"Dallas Green has tried to change the personality of the ball club," Schmidt said. "At times he's gone overboard. Dallas believes it's OK to deal with games in the press.


"Around here, that's fuel for the media. It makes good reading but it doesn't do much for the unity of the ball club. But we'll overcome it."


The manager is thick-skinned.


"We need a few games like this – so Bull (Luzinski) will be happy," said Green. "Schmitty looks like he's back in the groove. When he's hot, he can stay in the dugout and still hit it."


Green blamed lack of offense for the forgetable road slump, so Schmidt's return was a welcome sight.


"It was just a matter of time 'til the guys started swinging the bats," he said. "Pete Rose, Lonnie Smith, Schmitty – they haven't been hitting. When 3-4 guys aren't swinging the bat, they're the ones who invariably come up in a jam."


Schmidt, whose hitting and fielding hit rock bottom in Cincinnati, came out smoking against McWilliams. After Bake McBride singled to center, Schmidt drilled his record-breaking homer to center field to give the Phils a 2-0 lead.


Schmidt even responded to the crowd's ovation by coming out of the dugout and tipping his cap.


"If anyone's to blame over the last 10 days, it's been the offense," Schmidt acknowledged. "But that time's over with."


Atlanta got a run back off Ruthven in the second when Luis Gomez doubled home Bob Horner, who had walked.


The Braves added three runs in the third. Glenn Hubbard's infield single started it. Dale Murphy walked but was wiped out by Chris Chambliss' double-play grounder. Gary Matthews singled Hubbard home and Horner hit his 21st homer – and 16th in 25 games – to left to put Atlanta ahead 4-2.
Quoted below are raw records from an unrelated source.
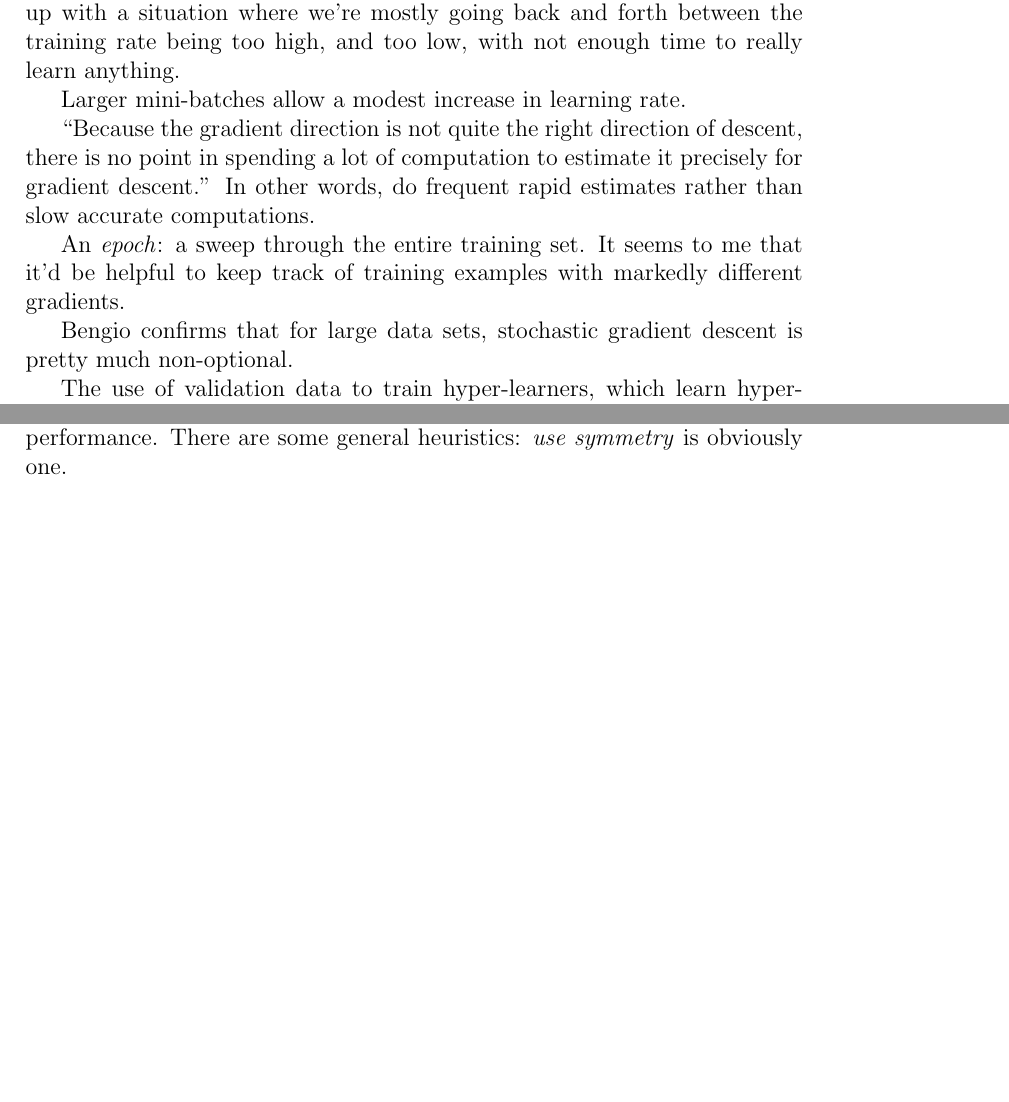
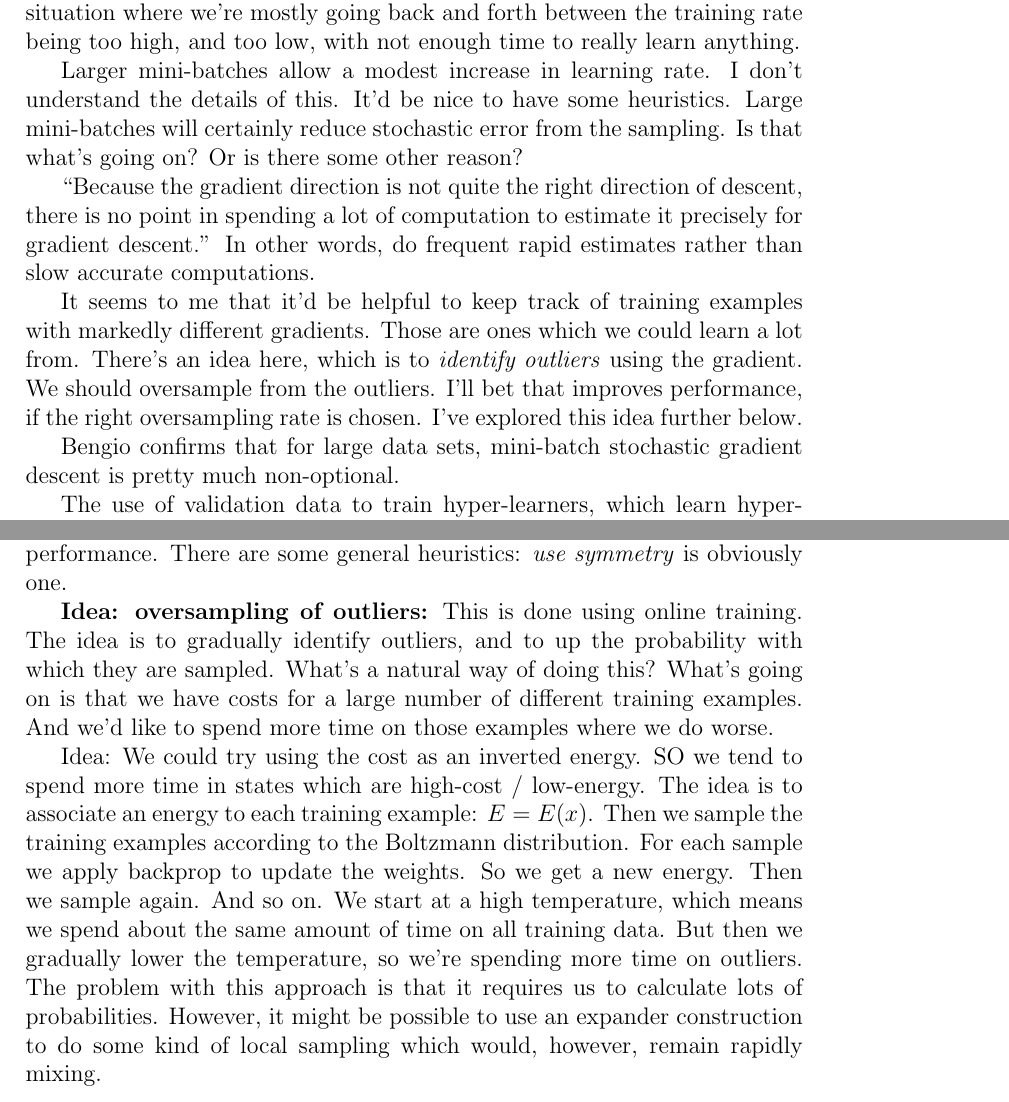
Before and after one commit to mnielsen/notes-on-neural-networks, a LaTeX document (working_notes.tex): two parts of pages 11 and 13 of 14 before the commit and two parts of pages 11 and 14 of 15 after it, joined at a grey line, cut so that both start at the same text, the shorter picture padded with empty space. Compiled offline with pdfLaTeX.

Commit message:
More on Bengio's paper

```diff
--- a/working_notes.tex
+++ b/working_notes.tex
@@ -497,19 +497,25 @@ situation where we're mostly going back and forth between the training
 rate being too high, and too low, with not enough time to really learn
 anything.
 
-Larger mini-batches allow a modest increase in learning rate.
+Larger mini-batches allow a modest increase in learning rate.  I don't
+understand the details of this.  It'd be nice to have some heuristics.
+Large mini-batches will certainly reduce stochastic error from the
+sampling.  Is that what's going on?  Or is there some other reason?
 
 ``Because the gradient direction is not quite the right direction of
 descent, there is no point in spending a lot of computation to
 estimate it precisely for gradient descent.''  In other words, do
 frequent rapid estimates rather than slow accurate computations.
 
-An \emph{epoch}: a sweep through the entire training set.  It seems to
-me that it'd be helpful to keep track of training examples with
-markedly different gradients.
+It seems to me that it'd be helpful to keep track of training examples
+with markedly different gradients.  Those are ones which we could
+learn a lot from.  There's an idea here, which is to \emph{identify
+  outliers} using the gradient.  We should oversample from the
+outliers.  I'll bet that improves performance, if the right
+oversampling rate is chosen.  I've explored this idea further below.
 
-Bengio confirms that for large data sets, stochastic gradient descent
-is pretty much non-optional.
+Bengio confirms that for large data sets, mini-batch stochastic
+gradient descent is pretty much non-optional.
 
 The use of validation data to train hyper-learners, which learn
 hyper-parameters for a learning algorithm.
@@ -644,6 +668,27 @@ of tricks (of various generality) which can be used to improve pattern
 recognition performance.  There are some general heuristics: \emph{use
   symmetry} is obviously one.
 
+\textbf{Idea: oversampling of outliers:} This is done using online
+training.  The idea is to gradually identify outliers, and to up the
+probability with which they are sampled.  What's a natural way of
+doing this?  What's going on is that we have costs for a large number
+of different training examples.  And we'd like to spend more time on
+those examples where we do worse.
+
+Idea: We could try using the cost as an inverted energy.  SO we tend
+to spend more time in states which are high-cost / low-energy.  The
+idea is to associate an energy to each training example: $E = E(x)$.
+Then we sample the training examples according to the Boltzmann
+distribution.  For each sample we apply backprop to update the
+weights.  So we get a new energy.  Then we sample again.  And so on.
+We start at a high temperature, which means we spend about the same
+amount of time on all training data.  But then we gradually lower the
+temperature, so we're spending more time on outliers.  The problem
+with this approach is that it requires us to calculate lots of
+probabilities.  However, it might be possible to use an expander
+construction to do some kind of local sampling which would, however,
+remain rapidly mixing.
+
 \section{Questions}
 
 \emph{Question:} Might we do better using something apart from the
```
Also changed, not shown: working_notes.tex (38 more changed lines).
Horner also moved within one home run of tying the major-league mark for homers in July. Joe DiMaggio (1937), Hank Greenberg (1938) and Joe Adcock (1956) each hit 15.


"Horner can hit," said Ruthven. "He's the best hitter I've ever seen. He's got a quick swing and can wait on the ball, like Bull hits when he's hitting. He swings so easy but it goes so far."


And Ruthven went pretty far himself, pitching all 12 innings to improve his record to 9-7. He could've gone longer but is glad that wasn't necessary.


"I didn't feel I'd lost anything arm-wise," said Ruthven, "but I don't think it was good business for my arm (to pitch any longer). But I had five days' rest."


"Dick got better as he went along," said Green. "He pitched super, making big pitches when he needed them all night long."


The Phils tied the opener 4-4 on a pair of homers. Lonnie Smith tagged his first major-league homer, a shot over the tarps in left center.


"He's got some power and it was nice to see that one go out," said Green, a long-time Smith booster.


Then Schmidt hit his second of the game, 26th of the season and 261st of his career to tie the score. It was the 24th time that Schmidt's hit two homers in a game.


Ruthven retired 10 straight Braves in the middle innings and was in little trouble, though the Phils backed him with some outstanding glovework.


"With as few strikeouts as I had (six), you know they made some great plays behind me," Ruthven said.


The Phils' offense managed just four hits in eight innings against three Atlanta relievers until the 12th against loser Rick Camp.


Then Bob Boone singled, Greg Gross (batting for Ruthven) sacrificed pinch-runner Randy Lerch to second and Smith singled to left, taking second on the throw home as Lerch held at third.


Rose was intentionally walked to load the bases before Bradford came in to strike out McBride and set the stage for Schmidt's game-winning walk.


Atlanta took a 2-0 lead in the nightcap on Bruce Benedict's two-out, bases-loaded single off Larson in the fourth. The Braves got their final run off of Dickie Noles in the ninth.


EXTRA INNINGS  Luzinski's knee swelled after yesterday's workout and Green feels the Bull "won't be back for awhile" from the disabled list... Rose didn't start the second game, although he came in late in the contest... Larry Bowa extended his hitting streak to eight games in the opener, but went hit-less in the second... Bob Walk will face the Braves' Phil Niekro tonight at 7:05 with Steve Carlton against Rick Matula tomorrow at 1:35 p.m.